By Ken Floyd

As a new year approaches, it is typically accompanied by a review and analysis of what transpired in the closing year and the anticipated challenges, opportunities, and outcomes of the approaching year. It is amazing how changing one page of the calendar can produce such an intellectual and emotional exercise of contemplation and anticipation.

Keeping this in mind, perhaps there is no more appropriate word for us to begin this new year and decade with than the word “change.” The type of change that I am referencing is that which King Solomon notes in Ecclesiastes 3:1, “For everything there is a season, and a time for every matter under heaven.” Solomon then illustrates his observation through a series of comparative examples that demonstrate life’s ebb and flow and give and take (Ecclesiastes 3:2–8).

“Change” is not a static word. It evokes unique responses, depending upon the circumstances in which it is applied. Some change is life shaking. Change can come packaged as an unwelcome diagnosis. Or, it may be defined by a job transfer or plant closing. It may be the severing of a special relationship or the loss of a loved one through death. It might simply be a change in what has been routine or what has become mundane. However it may be packaged, change can be unsettling and may result in an unrealized dream or a great disappointment.

This past year was certainly one of significant change for my family. After a five-year, faith sustaining battle with cancer, my father entered the presence of His glorious Lord and Savior early in the year. I have imagined many times what my dad’s experiences “living by sight” with Christ must be like as the rest of our family marks the special events that each day of the calendar may bring in our earthly existence of “walking by faith.” The past year has also given us the privilege to walk with family members, friends, and churches as they have faced tremendous challenges and/or rejoiced in wonderful blessings from our gracious Heavenly Father.

The new year will once again illustrate this. Significant changes may be a part of God’s sovereign plan for us as the new year unfolds. And the impact of those changes will bring with them the potential of spiritual opportunities. God will sovereignly allow special situations to stretch our faith and produce new levels of endurance in our spiritual walk. In fact, the changes that God will allow in our lives will not only impact us as individuals but also produce ripple effects that have the potential to impact many people around us (see 1 Peter 3:8–17). This will no doubt be true for the precious servants and churches who partner together in our association of churches.

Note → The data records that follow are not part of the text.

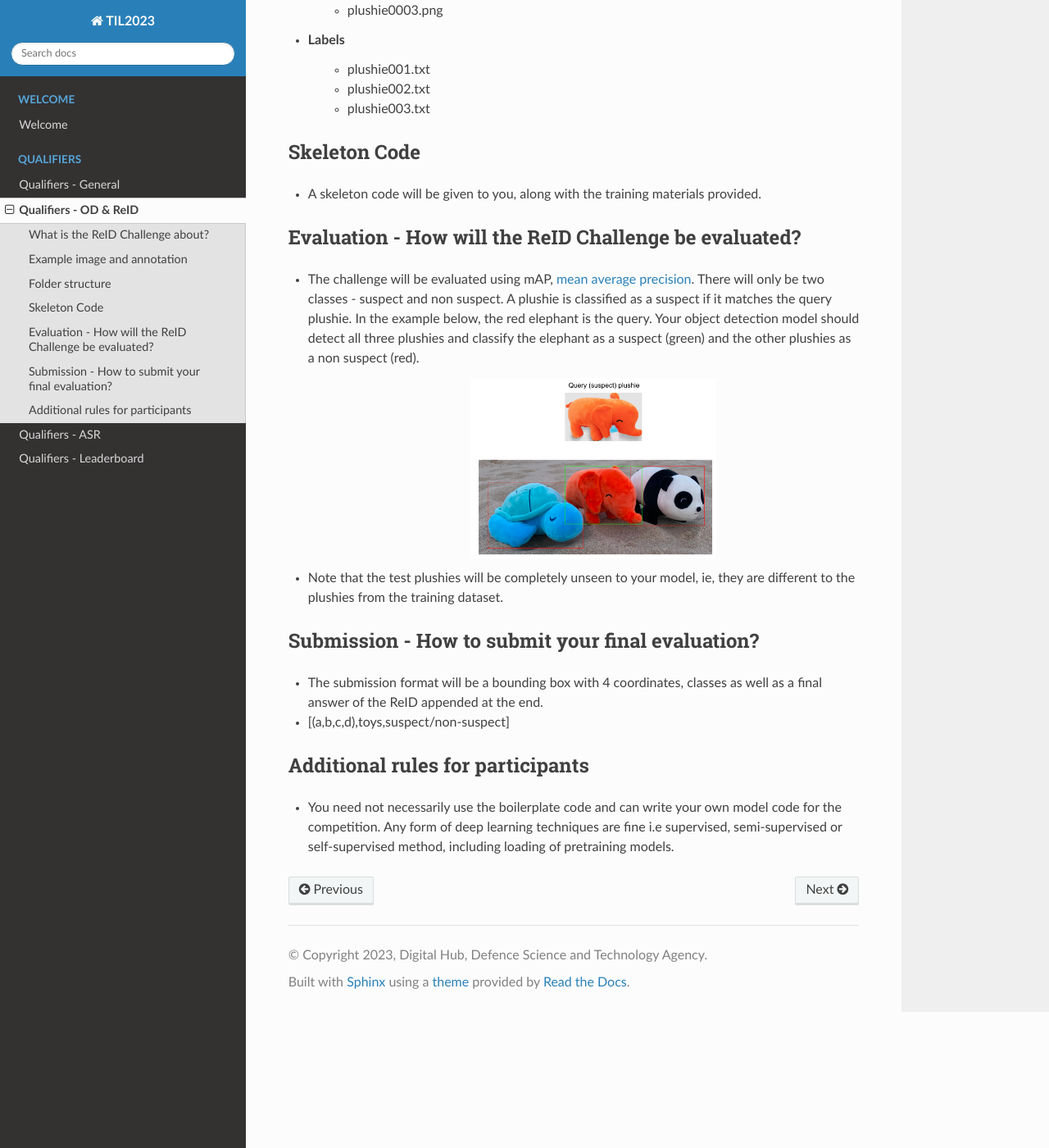
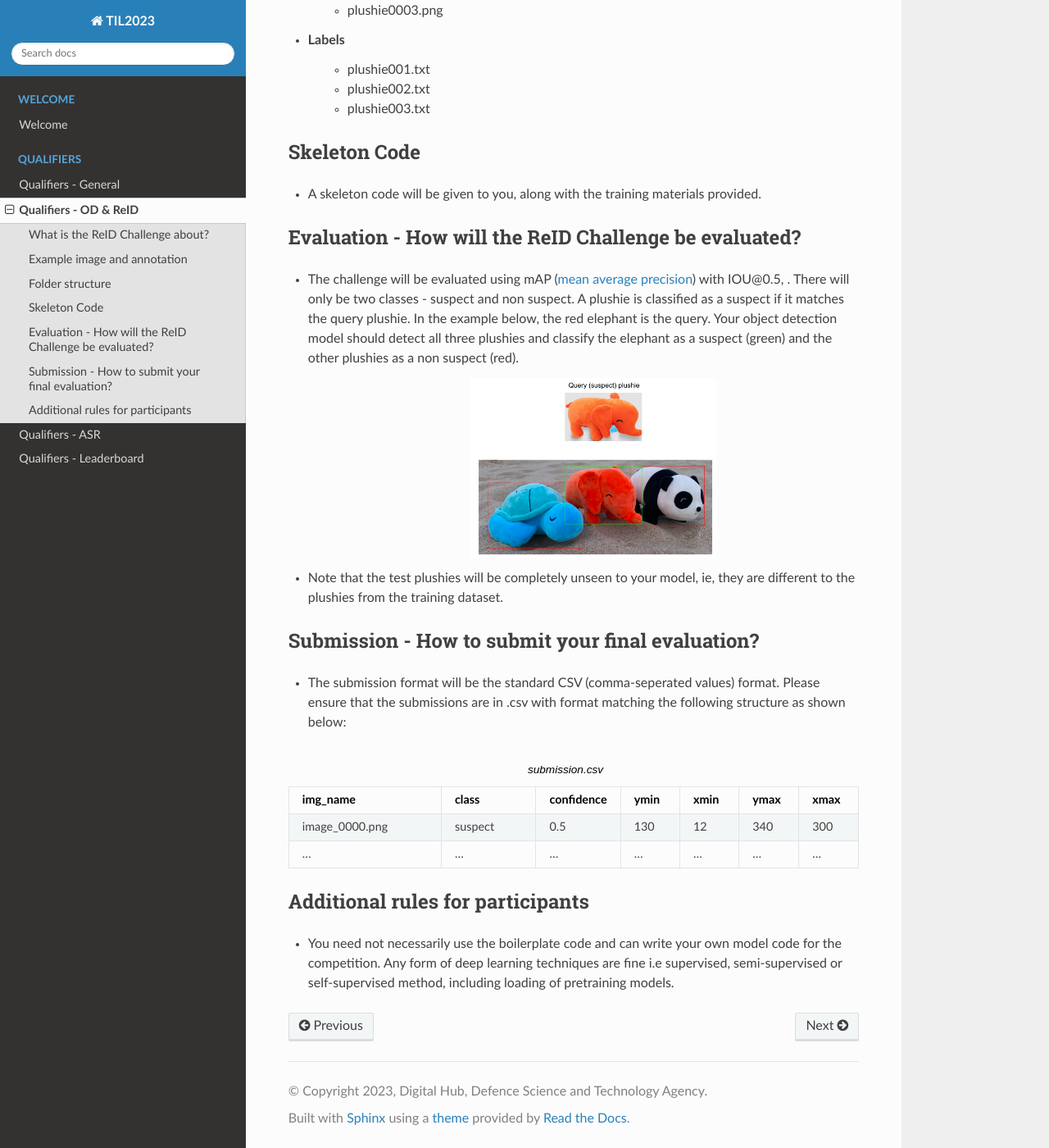
Before and after one commit to til-23/til-23-info-public, a Sphinx documentation site: the page built from source/qualifiers-reid.rst, in a window 1280 px wide and 1400 px high, scrolled down 1509 px. Shown: the whole window at 82% size. Built offline with Sphinx 7.4.7 and the Read the Docs theme 2.0.0, drawn with Linux system fonts in a browser that asks for light colours.

Commit message:
Update CV challenge info.

```diff
--- a/source/qualifiers-reid.rst
+++ b/source/qualifiers-reid.rst
@@ -59,7 +59,7 @@ Skeleton Code
 Evaluation - How will the ReID Challenge be evaluated?
 ######################################################
 
-* The challenge will be evaluated using mAP, `mean average precision <https://www.v7labs.com/blog/mean-average-precision>`_. There will only be two classes - suspect and non suspect. A plushie is classified as a suspect if it matches the query plushie. In the example below, the red elephant is the query. Your object detection model should detect all three plushies and classify the elephant as a suspect (green) and the other plushies as a non suspect (red).
+* The challenge will be evaluated using mAP (`mean average precision <https://www.v7labs.com/blog/mean-average-precision>`_) with IOU\@0.5, . There will only be two classes - suspect and non suspect. A plushie is classified as a suspect if it matches the query plushie. In the example below, the red elephant is the query. Your object detection model should detect all three plushies and classify the elephant as a suspect (green) and the other plushies as a non suspect (red).
 
         .. image:: _static/img/reid_task.png
             :align: center
@@ -71,9 +71,33 @@ Evaluation - How will the ReID Challenge be evaluated?
 Submission - How to submit your final evaluation?
 #################################################
 
-* The submission format will be a bounding box with 4 coordinates, classes as well as a final answer of the ReID appended at the end.
-* [(a,b,c,d),toys,suspect/non-suspect]
+* The submission format will be the standard CSV (comma-seperated values) format. Please ensure that the submissions are in .csv with format matching the following structure as shown below:
 
+.. list-table:: submission.csv
+    :widths: 40 25 15 15 15 15 15
+    :header-rows: 1
+
+    * - img_name
+      - class
+      - confidence
+      - ymin
+      - xmin
+      - ymax
+      - xmax
+    * - image_0000.png
+      - suspect
+      - 0.5
+      - 130
+      - 12
+      - 340
+      - 300
+    * - ...
+      - ...
+      - ...
+      - ...
+      - ...
+      - ...
+      - ...
 
 
 Additional rules for participants
```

While the word “change” has its standard definition in the dictionary, may I suggest that a Biblical definition or synonym for it is the word “growth”? Indeed, each of us will be led by God to face unique scenarios that are designed to stretch us and produce new growth. As Hebrews 11 recounts, the Biblical story of Israel’s 40-year pilgrimage from Egypt through desert territory to the Promised Land becomes a metaphor for all of God’s followers. We are all caught up in the story. We are all on a journey by faith that is designed by God to produce spiritual growth. There are times when we prefer a life with minimal change. We don’t like to be disturbed, so we carve out routines. We would prefer to move back to the familiar, even if it takes us to Egypt (see Exodus 14:10–14)! Sadly, we approach the new life that is ours in Christ as a threatening hinderance rather than a joyful experience. What should produce spiritual growth and excitement comes to be seen as normal and mundane. And the spiritual life that should produce fruit for God’s glory becomes dreary.

The Christian with the renewed mind is replaced by the dull man or woman who hasn’t entertained a new spiritual thought for an extended season of time. Instead of demonstrating critical thinking as defined by God’s Word, a person is just plain critical and tends to complain that things are not the way they would like or as they used to be.

The mind that has been divinely designed to think on the “excellent and praiseworthy things of God” (Philippians 4:8–9) is content to merely reminisce about the “good old days” and harbor resentment regarding that which has been lost. Individuals, families, or churches that set their feet (or minds) in concrete are hiding from Biblical reality.

Change will most likely present its share of challenges, but it will also offer many opportunities. Change offers the potential to learn new things. It introduces us to new people. It forces us to make decisions and choices based upon the wisdom principles of Scripture. And it directs us to prayerfully seek the counsel of an all-wise God and allow Him to wrap us in His compassionate, all-powerful embrace. The Apostle Paul wisely admonishes, “Look carefully then how you walk, not as unwise but as wise, making the best use of the time, because the days are evil” (Ephesians 5:15–16).

God calls us to live actively in confident faith and hope, not fear. Like our Biblical forerunners, He asks us to trust in the fact that He is already present in the places that are new and untested for us. God is faithful to His people. We can walk daily in the coming year with the joyful confidence that God is already where we are going, no matter what changes may come.

You have His Word on it!

Ken Floyd (MDiv, Grace Theological Seminary) serves as executive director of the Michigan Association of Regular Baptist Churches. This article was first published on the MARBC’s website and is reposted here by permission.